We Play Wax launched on November 1, 2013, as an online musical exhibition dedicated to the most enduring audio medium of all time: vinyl. In less than two years, WPW has grown steadily from its humble origins as a casual record reviews site to a more robust, fully realized page – replete with in-depth artist interviews and a monthly podcast – that has also expanded into streaming radio and occasional event production. This June, WPW takes the next big step towards world club domination with a long-planned and carefully-crafted vinyl release.
Dropping on the first day of summer, 'In the Beginning' is WPW the label’s debut, one that joins together two highly creative producers for a custom-designed, DJ-friendly 12” that sees both artists remixing one other’s original tracks.
Known for the deep, analogue, modern house characteristics of his south Italian heritage, Giovanni Damico opens the release with ‘Satellite’, a rich blend of acoustic percussions, strummed strings, caressing synths, and glistening melodies. The special guest featured is Chicago’s Keter Darker whose warm, saturated, spoken word vocals add a strong narrative element to the track. Tomson, Manchester’s finest house head, smooths things out with his dance-ready version, enhanced with a flowing stream of celestial synth strings, effervescent pads, thick basslines, and steady kicks, hats, and claps.

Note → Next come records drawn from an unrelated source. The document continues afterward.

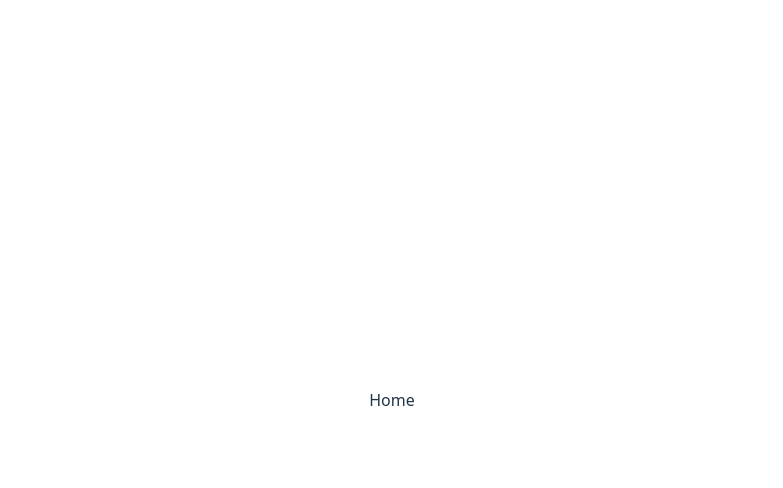
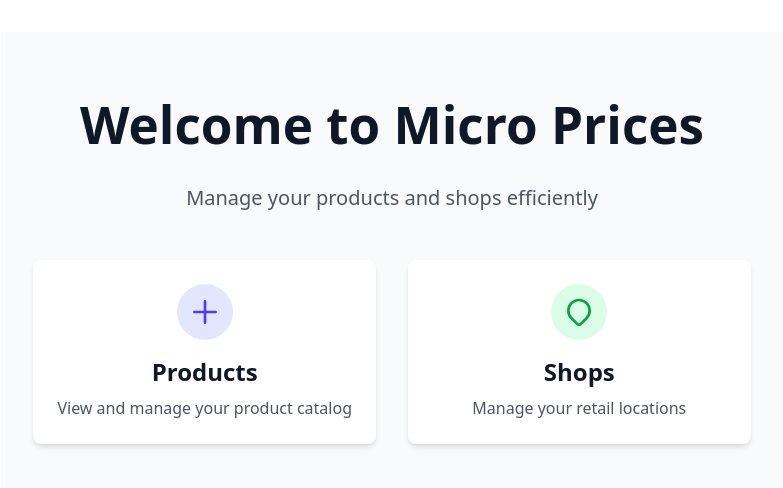
Before and after one commit to Samupindo/Prices, a React (Vite) app in the folder frontend/: page / in a window 1280 px wide. Shown: the top 488 px of the page, without its empty margins (248-1031 px from the left). Built offline with nearby package versions, Linux system fonts and the light colour scheme.

Commit message:
Creación de Home

```diff
--- a/frontend/src/App.tsx
+++ b/frontend/src/App.tsx
@@ -2,14 +2,16 @@ import { BrowserRouter, Routes, Route } from 'react-router-dom'
 import './App.css'
 import { Shops } from './components/shops/shops'
 import { Products } from './components/products/products'
+import { Home } from './components/Home'
 
 function App() {
   return (
     <BrowserRouter>
       <Routes>
-        <Route path="/" element={<div>Home</div>} />
+        <Route path="/" element={<Home />} />
         <Route path="/shops" element={<Shops />} />
         <Route path="/products" element={<Products />} />
+        <Route path="*" element={<div>404 Not Found</div>} />
       </Routes>
     </BrowserRouter>
   )
--- /dev/null
+++ b/frontend/src/components/Home.tsx
@@ -0,0 +1,74 @@
+import { Link } from "react-router-dom"
+
+export const Home = () => {
+    return (
+        <div className="min-h-screen bg-gray-50">
+            <div className="max-w-7xl mx-auto px-4 sm:px-6 lg:px-8 py-16">
+                <div className="text-center">
+                    <h1 className="text-4xl font-bold text-gray-900 mb-8">
+                        Welcome to Micro Prices
+                    </h1>
+                    <p className="text-xl text-gray-600 mb-12">
+                        Manage your products and shops efficiently
+                    </p>
+                </div>
+
+                <div className="grid grid-cols-1 md:grid-cols-2 gap-8">
+                    <Link
+                        to="/products"
+                        className="bg-white p-6 rounded-lg shadow-md hover:shadow-lg transition-all duration-300 flex flex-col items-center text-center"
+                    >
+                        <div className="bg-indigo-100 p-3 rounded-full mb-4">
+                            <svg
+                                className="w-8 h-8 text-indigo-600"
+                                fill="none"
+                                stroke="currentColor"
+                                viewBox="0 0 24 24"
+                            >
+                                <path
+                                    strokeLinecap="round"
+                                    strokeLinejoin="round"
+                                    strokeWidth={2}
+                                    d="M12 4v16m8-8H4"
+                                />
+                            </svg>
+                        </div>
+                        <h2 className="text-2xl font-semibold text-gray-900 mb-2">
+                            Products
+                        </h2>
+                        <p className="text-gray-600">
+                            View and manage your product catalog
+                        </p>
+                    </Link>
+
+                    <Link
+                        to="/shops"
+                        className="bg-white p-6 rounded-lg shadow-md hover:shadow-lg transition-all duration-300 flex flex-col items-center text-center"
+                    >
+                        <div className="bg-green-100 p-3 rounded-full mb-4">
+                            <svg
+                                className="w-8 h-8 text-green-600"
+                                fill="none"
+                                stroke="currentColor"
+                                viewBox="0 0 24 24"
+                            >
+                                <path
+                                    strokeLinecap="round"
+                                    strokeLinejoin="round"
+                                    strokeWidth={2}
+                                    d="M17.657 16.657L13.414 20.9a1.998 1.998 0 01-2.827 0l-4.244-4.243a8 8 0 1111.314 0z"
+                                />
+                            </svg>
+                        </div>
+                        <h2 className="text-2xl font-semibold text-gray-900 mb-2">
+                            Shops
+                        </h2>
+                        <p className="text-gray-600">
+                            Manage your retail locations
+                        </p>
+                    </Link>
+                </div>
+            </div>
+        </div>
+    )
+}
--- a/frontend/src/components/products/products.tsx
+++ b/frontend/src/components/products/products.tsx
@@ -1,24 +1,55 @@
 import { useEffect, useState } from "react";
 import { getProducts } from "../../services/product-service";
 import { ProductList } from "./productList";
-import type { ProductWithShopsDto } from "../../types/shops";
+import { ProductsFilters } from "./productsFilters";
+import type { ProductWithShopsDto, PageResponseDto } from "../../types/shops";
 
-export const Products = () =>{
-    const [products,setProducts] =  useState<ProductWithShopsDto[]>([]);
-    const [error,setError] = useState<string | null>(null);
+export const Products = () => {
+    const [products, setProducts] = useState<ProductWithShopsDto[]>([]);
+    const [totalPages, setTotalPages] = useState(1);
+    const [error, setError] = useState<string | null>(null);
 
+    const fetchProducts = async (filters?: {
+        name?: string;
+        priceMin?: number;
+        priceMax?: number;
+        page?: number;
+        size?: number;
+    }) => {
+        try {
+            setError(null);
+            const response = await getProducts(filters);
+            setProducts(response.content);
+            setTotalPages(response.totalPages);
+        } catch (error) {
+            setError('Failed to fetch products');
+            console.error('Error fetching products:', error);
+        }
+    };
 
-    useEffect(() =>{
-        getProducts()
-            .then((response) => {
-                    setProducts(response);
-            })
-            .catch((error) => {
-                setError(error.message);
-            });
+    useEffect(() => {
+        fetchProducts();
     }, []);
 
     if (error) return <div>Error loading products: {error}</div>;
 
-    return <ProductList products={products} />;
-}
+    return (
+        <div className="max-w-7xl mx-auto px-4 sm:px-6 lg:px-8">
+            <div className="sm:flex sm:items-center">
+                <div className="sm:flex-auto">
+                    <h1 className="text-xl font-semibold text-gray-900">Products</h1>
+                    <p className="mt-2 text-sm text-gray-700">
+                        A list of all the products in your store
+                    </p>
+                </div>
+            </div>
+
+            <ProductsFilters onApplyFilters={fetchProducts} />
+
+            <ProductList
+                products={products}
+                totalPages={totalPages}
+            />
+        </div>
+    );
+};
--- /dev/null
+++ b/frontend/src/components/products/productsFilters.tsx
@@ -0,0 +1,110 @@
+import { useState } from 'react';
+
+interface ProductsFiltersProps {
+    onApplyFilters: (filters: {
+        name?: string;
+        priceMin?: number;
+        priceMax?: number;
+        page?: number;
+        size?: number;
+    }) => void;
+}
+
+export const ProductsFilters = ({ onApplyFilters }: ProductsFiltersProps) => {
+    const [filters, setFilters] = useState({
+        name: '',
+        priceMin: undefined,
+        priceMax: undefined,
+    });
+
+    const handleInputChange = (e: React.ChangeEvent<HTMLInputElement>) => {
+        const { name, value } = e.target;
+        setFilters(prev => ({
+            ...prev,
+            [name]: value === '' ? undefined : value,
+        }));
+    };
+
+    const handleApplyFilters = () => {
+        onApplyFilters({
+            ...filters,
+            priceMin: filters.priceMin ? parseFloat(filters.priceMin) : undefined,
+            priceMax: filters.priceMax ? parseFloat(filters.priceMax) : undefined
+        });
+    };
+
+    const handleResetFilters = () => {
+        setFilters({
+            name: '',
+            priceMin: undefined,
+            priceMax: undefined,
+        });
+        onApplyFilters({});
+    };
+
+    return (
+        <div className="bg-white shadow-sm rounded-lg p-4 mb-4">
+            <div className="grid grid-cols-1 md:grid-cols-3 gap-4">
+                <div>
+                    <label htmlFor="name" className="block text-xs font-medium text-gray-600">
+                        Product Name
+                    </label>
+                    <input
+                        type="text"
+                        id="name"
+                        name="name"
+                        value={filters.name || ''}
+                        onChange={handleInputChange}
+                        className="mt-1 block w-full rounded-md border-gray-300 shadow-sm focus:border-indigo-500 focus:ring-indigo-500 focus:ring-1 focus:ring-offset-0 sm:text-xs"
+                        placeholder="Search by product name"
+                    />
+                </div>
+
+                <div>
+                    <label htmlFor="priceMin" className="block text-xs font-medium text-gray-600">
+                        Min Price
+                    </label>
+                    <input
+                        type="number"
+                        id="priceMin"
+                        name="priceMin"
+                        value={filters.priceMin || ''}
+                        onChange={handleInputChange}
+                        className="mt-1 block w-full rounded-md border-gray-300 shadow-sm focus:border-indigo-500 focus:ring-indigo-500 focus:ring-1 focus:ring-offset-0 sm:text-xs"
+                        placeholder="Min price"
+                    />
+                </div>
+
+                <div>
+                    <label htmlFor="priceMax" className="block text-xs font-medium text-gray-600">
+                        Max Price
+                    </label>
+                    <input
+                        type="number"
+                        id="priceMax"
+                        name="priceMax"
+                        value={filters.priceMax || ''}
+                        onChange={handleInputChange}
+                        className="mt-1 block w-full rounded-md border-gray-300 shadow-sm focus:border-indigo-500 focus:ring-indigo-500 focus:ring-1 focus:ring-offset-0 sm:text-xs"
+                        placeholder="Max price"
+                    />
+                </div>
+            </div>
+
+            <div className="mt-4 flex justify-end space-x-2">
+                <button
+                    onClick={handleResetFilters}
+                    className="px-3 py-1.5 bg-indigo-600 border border-transparent rounded-md text-xs font-medium text-gray hover:bg-indigo-700 focus:outline-none focus:ring-1 focus:ring-offset-0 focus:ring-indigo-500 transition-all duration-150"
+                >
+                    Reset
+                </button>
+                <button
+                    onClick={handleApplyFilters}
+                    className="px-3 py-1.5 bg-indigo-600 border border-transparent rounded-md text-xs font-medium text-gray hover:bg-indigo-700 focus:outline-none focus:ring-1 focus:ring-offset-0 focus:ring-indigo-500 transition-all duration-150"
+                >
+                    Apply Filters
+                </button>
+            </div>
+        </div>
+    );
+};
--- a/frontend/src/services/product-service.ts
+++ b/frontend/src/services/product-service.ts
@@ -1,13 +1,27 @@
-import type { PageResponseDto, ProductWithShopsDto, ShopDto } from "../types/shops";
+import type { PageResponseDto, ProductWithShopsDto } from "../types/shops";
 import axiosInstance from "../lib/api/apiFacade";
 
-
-export const getProducts = async () => {
-    const response = await axiosInstance.get<PageResponseDto<ProductWithShopsDto>>("/products")
-    return response.data.content;
+interface ProductFilters {
+    name?: string;
+    priceMin?: number;
+    priceMax?: number;
+    page?: number;
+    size?: number;
 }
 
+export const getProducts = async (filters?: ProductFilters): Promise<PageResponseDto<ProductWithShopsDto>> => {
+    try {
+        const response = await axiosInstance.get("/products", {
+            params: {
+                ...filters,
+                page: filters?.page || 0,
+                size: filters?.size || 10
+            }
+        });
+        return response.data;
+    } catch (error) {
+        throw new Error('Failed to fetch products');
+    }
+};
+
 export const getProductById = (productId: number) => axiosInstance.get(`/products/${productId}`);
-// export const createProduct = (shopData: any) => axiosInstance.post("/product", shopData);
-// export const updateProduct = (userId: string, shopData: any) => axiosInstance.put(`/product/${userId}`, shopData);
-// export const deleteProduct = (userId: string) => axiosInstance.delete(`/product/${userId}`);
```
Also changed, not shown: frontend/src/components/products/productList.tsx (+21 -11 lines).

As you’d expect, Keter’s warm, human touch carries through from the original, his storytelling as evocative as ever.
The flipside starts on an energetic note, courtesy of Tomson, whom we just met. ‘The Nod’ is a relentless journey through tight kicks, swinging percussion, groovy bass synths, playful keys, and magnificent pads. The icing on the cake comes in the form of some clever cutting and sampling of Lauryn Hill’s wisdom speech from the turn of this millennium. Taking it a couples notches deeper, Giovanni Damico concludes the inaugural release with his enthralling take on Tomson’s original. Employing the creative use of sustained pads, oscillating synths and eerie melodies, and delaying the vocals and looping certain percussion elements, Giovanni skillfully raises tension to yield an ideal late-night crowd-pleaser.